telling the truth

Former RNC head and intelligence expert push back against cries of fake news

A Democratic political commentator, a former Republican National Committee chairman, and an expert on intelligence and terrorism all agree that despite President Trump's penchant for calling media reports "fake news," facts do still matter.

Krystal Ball, Michael Steele, and Malcolm Nance spoke at the Politicon convention Sunday in Pasadena, California, appearing on a panel hosted by MSNBC's Joy Reid. For many Republicans, even when Trump calls something "fake news" when it's true, they are compelled to go along with what he says because the "desire to support the president, desire to support the party, right or wrong, that's what politics dictates now," Steele said. With so many people accusing the media of peddling fake news, "it undermines the very fabric of who we are as a nation when you begin to question those institutions," he added.

It's very dangerous to start labeling everything you don't like as fake news. "Trust me, as a black Roman Catholic conservative Republican from Washington, D.C., I had a lot of stuff thrown my way that I didn't like, but at no time would I ever look at the media or anyone in the media as laying out fake lies, fake news, or whatever," Steele said. "You roll with those punches, you push back, you tell your narrative. It's much easier now to label something as fake news than to confront the truth or falsity of what it is you're saying. That convenience that is perpetuated and laid out there by the administration I think undermines the very strong constitutional principle of a free press."

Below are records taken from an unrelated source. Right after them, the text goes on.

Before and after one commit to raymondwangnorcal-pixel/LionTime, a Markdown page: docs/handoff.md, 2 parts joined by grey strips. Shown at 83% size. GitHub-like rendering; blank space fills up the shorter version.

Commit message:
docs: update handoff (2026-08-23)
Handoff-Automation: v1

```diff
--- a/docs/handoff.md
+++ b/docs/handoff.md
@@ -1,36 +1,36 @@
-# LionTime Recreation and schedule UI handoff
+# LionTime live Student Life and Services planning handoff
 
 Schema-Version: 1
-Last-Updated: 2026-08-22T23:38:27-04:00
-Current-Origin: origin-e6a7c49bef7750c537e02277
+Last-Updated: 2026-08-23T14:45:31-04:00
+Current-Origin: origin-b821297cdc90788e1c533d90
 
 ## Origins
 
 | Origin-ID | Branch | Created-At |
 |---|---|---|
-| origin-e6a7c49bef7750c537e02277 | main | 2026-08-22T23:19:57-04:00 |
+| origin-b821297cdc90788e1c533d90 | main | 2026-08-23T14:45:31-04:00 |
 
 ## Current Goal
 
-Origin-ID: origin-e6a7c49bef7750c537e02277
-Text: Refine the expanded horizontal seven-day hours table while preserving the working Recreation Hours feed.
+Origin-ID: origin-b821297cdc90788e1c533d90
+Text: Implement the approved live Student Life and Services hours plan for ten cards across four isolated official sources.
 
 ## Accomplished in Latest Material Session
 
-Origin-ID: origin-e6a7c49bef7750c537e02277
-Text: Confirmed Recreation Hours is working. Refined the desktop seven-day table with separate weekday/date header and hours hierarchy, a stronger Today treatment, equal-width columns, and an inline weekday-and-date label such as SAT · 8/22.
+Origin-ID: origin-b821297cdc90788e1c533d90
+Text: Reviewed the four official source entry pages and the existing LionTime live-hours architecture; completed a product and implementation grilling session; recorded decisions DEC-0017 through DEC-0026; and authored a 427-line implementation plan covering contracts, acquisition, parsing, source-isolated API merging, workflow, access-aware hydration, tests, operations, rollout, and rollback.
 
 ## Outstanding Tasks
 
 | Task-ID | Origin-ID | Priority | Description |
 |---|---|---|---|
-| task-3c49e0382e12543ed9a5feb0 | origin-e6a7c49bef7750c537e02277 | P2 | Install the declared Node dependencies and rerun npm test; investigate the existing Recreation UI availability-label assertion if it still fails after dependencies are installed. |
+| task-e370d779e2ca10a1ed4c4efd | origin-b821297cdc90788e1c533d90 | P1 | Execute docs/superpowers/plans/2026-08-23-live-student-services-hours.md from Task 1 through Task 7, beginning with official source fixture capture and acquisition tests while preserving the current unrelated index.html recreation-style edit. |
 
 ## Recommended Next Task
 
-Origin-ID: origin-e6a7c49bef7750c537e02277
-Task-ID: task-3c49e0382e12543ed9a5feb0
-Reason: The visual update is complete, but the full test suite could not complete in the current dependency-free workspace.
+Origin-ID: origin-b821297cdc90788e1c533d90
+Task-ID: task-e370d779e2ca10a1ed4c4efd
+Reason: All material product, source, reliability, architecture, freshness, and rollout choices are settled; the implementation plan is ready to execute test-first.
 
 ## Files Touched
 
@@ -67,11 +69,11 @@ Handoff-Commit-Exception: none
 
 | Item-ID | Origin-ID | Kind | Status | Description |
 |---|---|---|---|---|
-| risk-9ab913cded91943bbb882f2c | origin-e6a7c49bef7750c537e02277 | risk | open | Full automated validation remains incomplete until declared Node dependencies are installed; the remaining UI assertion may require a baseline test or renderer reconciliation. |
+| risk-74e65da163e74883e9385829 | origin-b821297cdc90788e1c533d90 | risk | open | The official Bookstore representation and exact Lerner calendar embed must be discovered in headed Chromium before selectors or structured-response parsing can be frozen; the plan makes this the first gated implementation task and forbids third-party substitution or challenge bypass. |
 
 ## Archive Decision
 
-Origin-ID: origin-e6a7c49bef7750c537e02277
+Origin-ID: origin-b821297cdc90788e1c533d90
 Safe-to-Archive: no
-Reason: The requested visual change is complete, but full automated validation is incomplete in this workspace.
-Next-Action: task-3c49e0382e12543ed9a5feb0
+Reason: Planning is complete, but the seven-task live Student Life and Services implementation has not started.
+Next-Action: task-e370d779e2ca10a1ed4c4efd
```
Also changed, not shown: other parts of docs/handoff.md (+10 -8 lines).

From the perspective of a person deeply entrenched in intelligence, Nance said it's unbelievable that people think they are the ones leaking sensitive information to the media. "The people who are going to leak are not people in the intelligence community," he said. "It's people who work in the political spectrum and many of whom have positions of authority in one of the two parties or Congress." They work solely with facts, and while the "intelligence community is about 85 percent conservative, they are 100 percent smart," Nance said. "When they see a risk, they're not going to say, 'Well, Barack Obama might get an advantage on that, so I'm not going to talk about that suicide truck bombing.' No, they'll be the first people to run, they will go to everyone in the government."